● Work order: Look through the data and write out every line with the word "colour" in it.

==== Data records

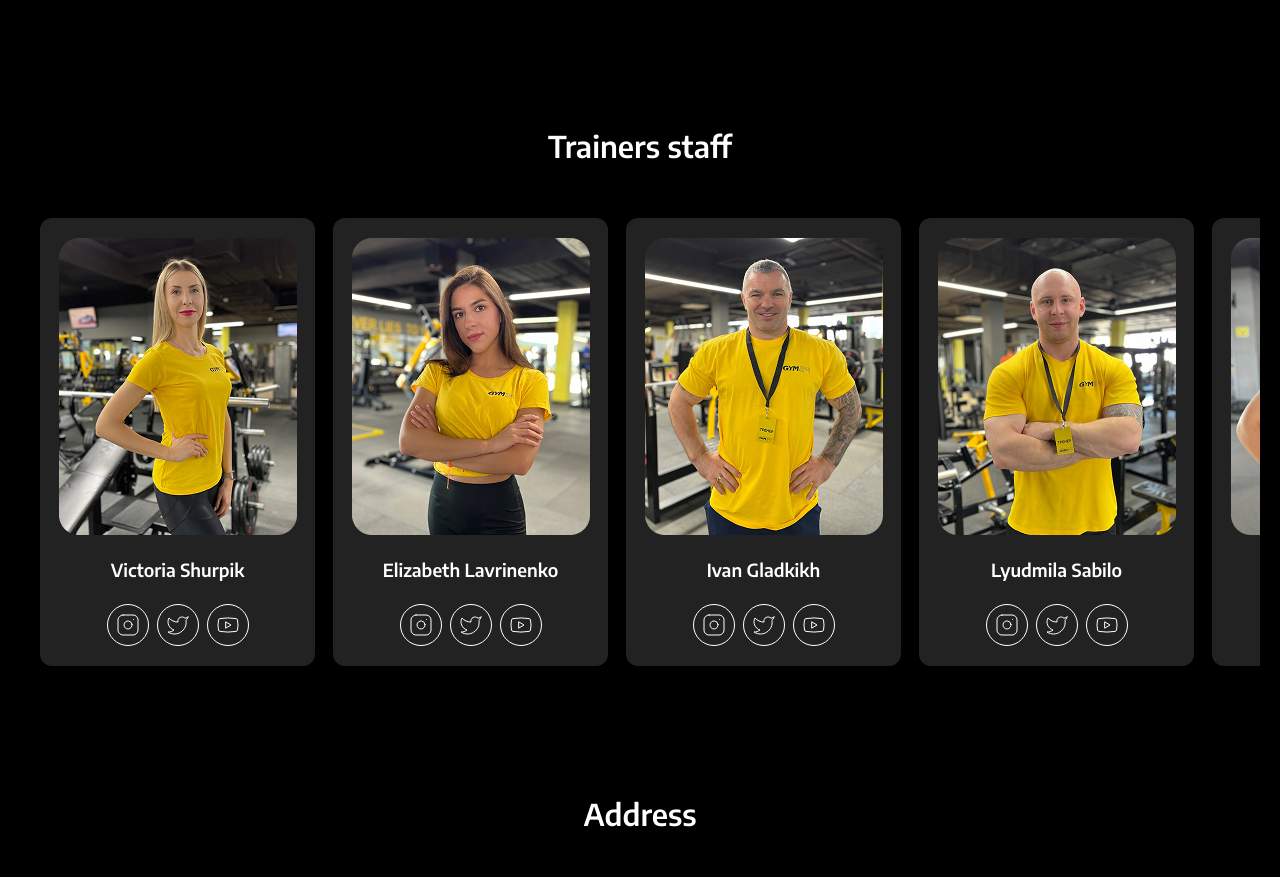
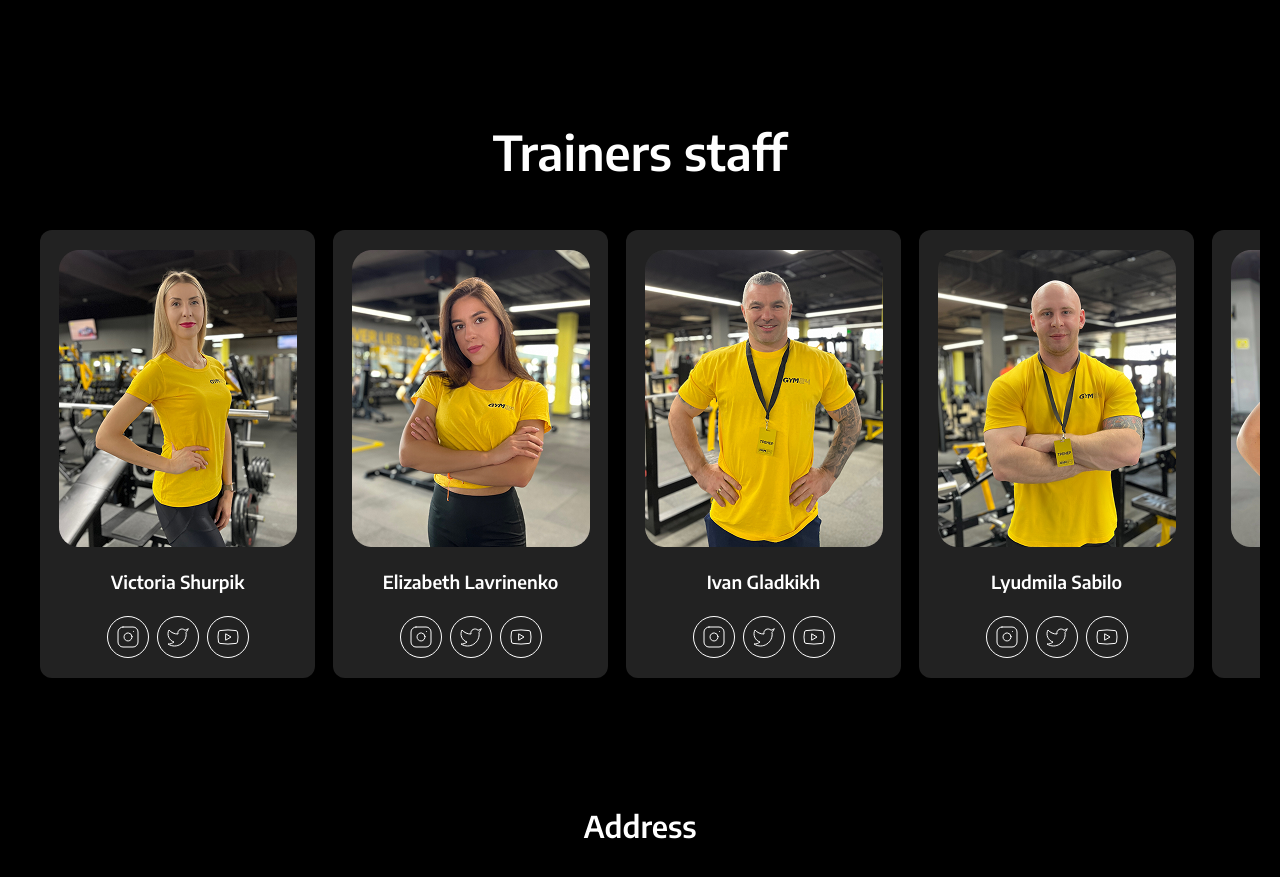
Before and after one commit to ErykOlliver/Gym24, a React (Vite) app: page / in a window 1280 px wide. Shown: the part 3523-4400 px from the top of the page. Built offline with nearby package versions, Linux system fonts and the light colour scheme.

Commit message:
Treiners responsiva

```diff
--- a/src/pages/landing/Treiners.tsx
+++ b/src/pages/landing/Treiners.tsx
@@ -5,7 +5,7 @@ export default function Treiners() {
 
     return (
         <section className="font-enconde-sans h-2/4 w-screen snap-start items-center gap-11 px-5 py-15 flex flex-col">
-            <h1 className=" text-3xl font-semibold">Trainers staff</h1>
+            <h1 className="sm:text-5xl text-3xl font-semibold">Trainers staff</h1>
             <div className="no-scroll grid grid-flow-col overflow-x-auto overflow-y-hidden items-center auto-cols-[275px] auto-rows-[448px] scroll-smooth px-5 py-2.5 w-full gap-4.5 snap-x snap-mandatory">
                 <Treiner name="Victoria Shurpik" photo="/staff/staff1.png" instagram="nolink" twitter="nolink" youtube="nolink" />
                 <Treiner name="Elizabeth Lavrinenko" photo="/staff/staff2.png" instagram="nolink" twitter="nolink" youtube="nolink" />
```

========
==== Data records

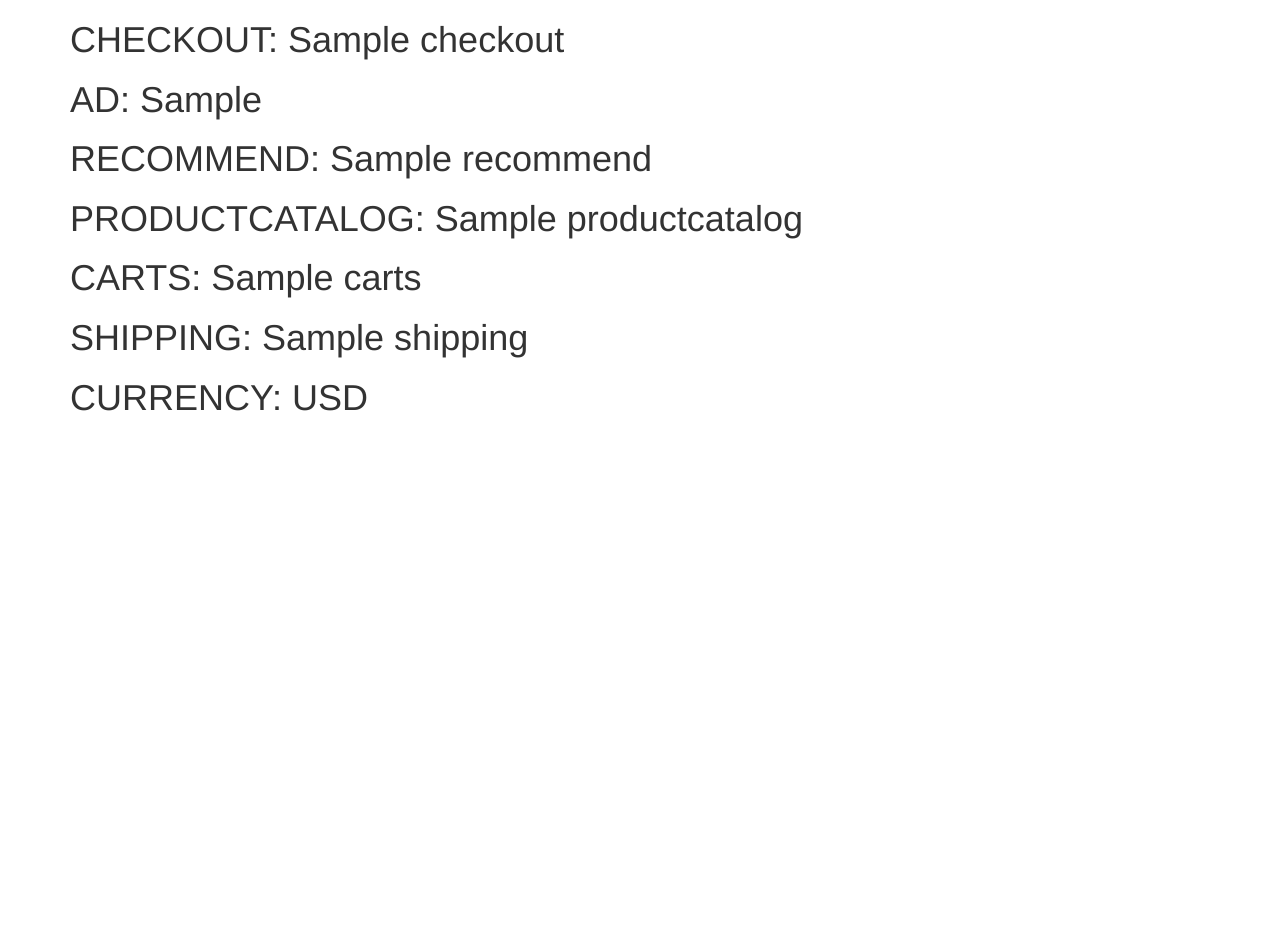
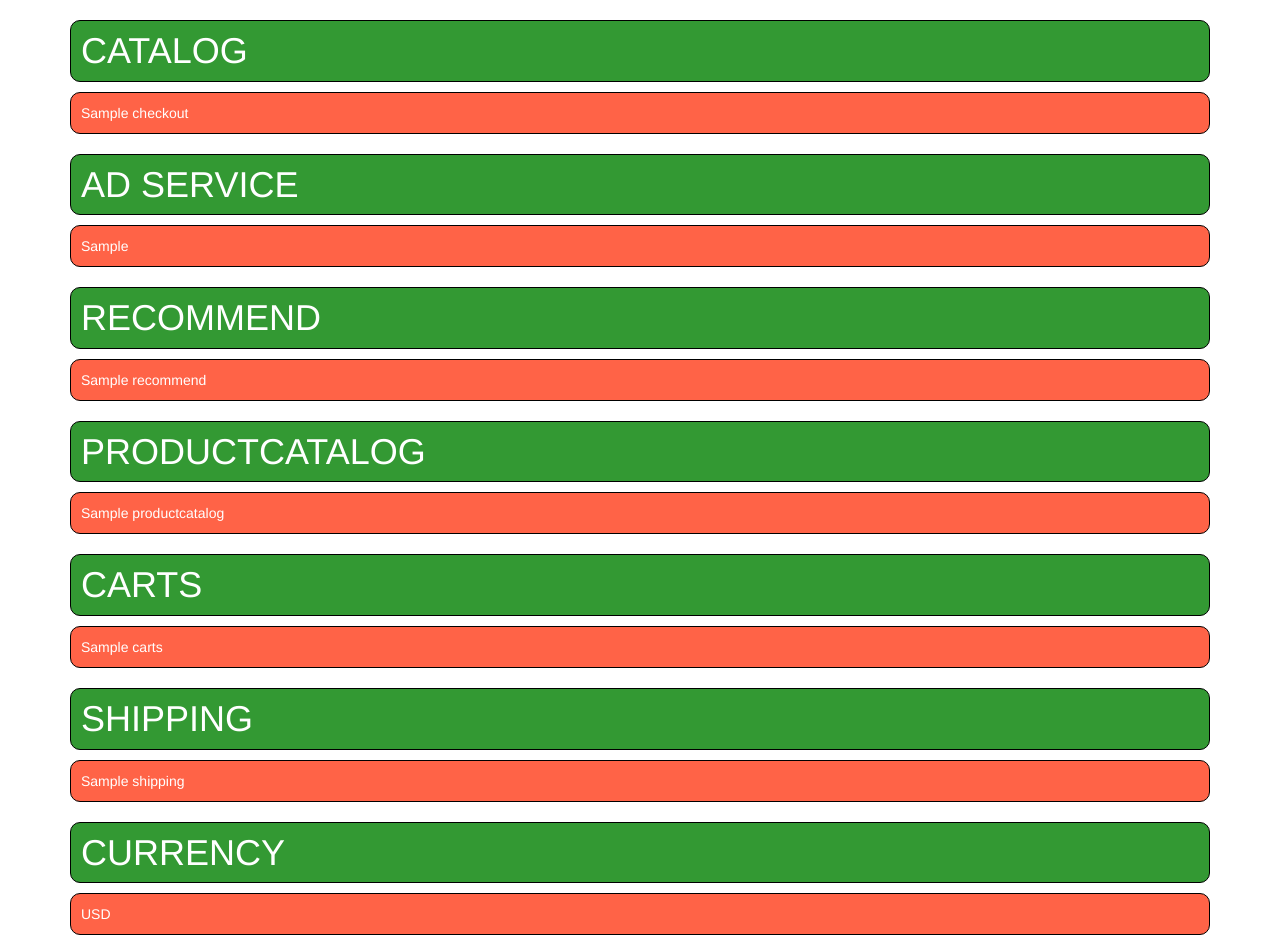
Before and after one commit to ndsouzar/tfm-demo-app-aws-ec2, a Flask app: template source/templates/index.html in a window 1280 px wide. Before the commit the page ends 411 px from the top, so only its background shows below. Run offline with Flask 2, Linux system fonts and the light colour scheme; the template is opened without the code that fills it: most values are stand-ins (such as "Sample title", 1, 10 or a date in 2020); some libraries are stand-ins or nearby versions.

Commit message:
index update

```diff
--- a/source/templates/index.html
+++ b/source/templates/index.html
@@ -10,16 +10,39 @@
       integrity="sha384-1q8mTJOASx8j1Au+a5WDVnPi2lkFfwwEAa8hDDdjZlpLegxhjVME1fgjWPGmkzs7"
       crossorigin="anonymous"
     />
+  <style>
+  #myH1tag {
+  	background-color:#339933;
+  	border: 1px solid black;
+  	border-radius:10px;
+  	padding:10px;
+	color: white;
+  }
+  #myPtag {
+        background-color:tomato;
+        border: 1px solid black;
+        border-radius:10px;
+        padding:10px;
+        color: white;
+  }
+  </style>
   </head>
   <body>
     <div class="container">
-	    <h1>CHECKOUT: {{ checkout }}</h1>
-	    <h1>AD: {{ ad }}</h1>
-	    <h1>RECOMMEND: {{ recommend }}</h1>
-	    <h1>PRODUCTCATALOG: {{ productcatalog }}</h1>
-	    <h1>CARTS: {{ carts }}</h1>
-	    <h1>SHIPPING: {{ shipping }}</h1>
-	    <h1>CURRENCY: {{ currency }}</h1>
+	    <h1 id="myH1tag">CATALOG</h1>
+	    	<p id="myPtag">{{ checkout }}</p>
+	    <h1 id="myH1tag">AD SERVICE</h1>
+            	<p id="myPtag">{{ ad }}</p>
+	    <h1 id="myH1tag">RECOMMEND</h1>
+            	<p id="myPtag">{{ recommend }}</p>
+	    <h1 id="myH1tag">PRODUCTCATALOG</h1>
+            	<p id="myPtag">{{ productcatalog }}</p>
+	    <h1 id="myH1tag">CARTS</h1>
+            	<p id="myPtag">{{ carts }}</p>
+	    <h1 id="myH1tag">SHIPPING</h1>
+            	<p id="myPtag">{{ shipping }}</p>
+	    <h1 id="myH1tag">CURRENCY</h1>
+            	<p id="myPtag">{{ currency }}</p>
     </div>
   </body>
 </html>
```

========

● Task answer:
Before and after one commit to ErykOlliver/Gym24, a React (Vite) app: page / in a window 1280 px wide. Shown: the part 3523-4400 px from the top of the page. Built offline with nearby package versions, Linux system fonts and the light colour scheme.
Before and after one commit to ndsouzar/tfm-demo-app-aws-ec2, a Flask app: template source/templates/index.html in a window 1280 px wide. Before the commit the page ends 411 px from the top, so only its background shows below. Run offline with Flask 2, Linux system fonts and the light colour scheme; the template is opened without the code that fills it: most values are stand-ins (such as "Sample title", 1, 10 or a date in 2020); some libraries are stand-ins or nearby versions.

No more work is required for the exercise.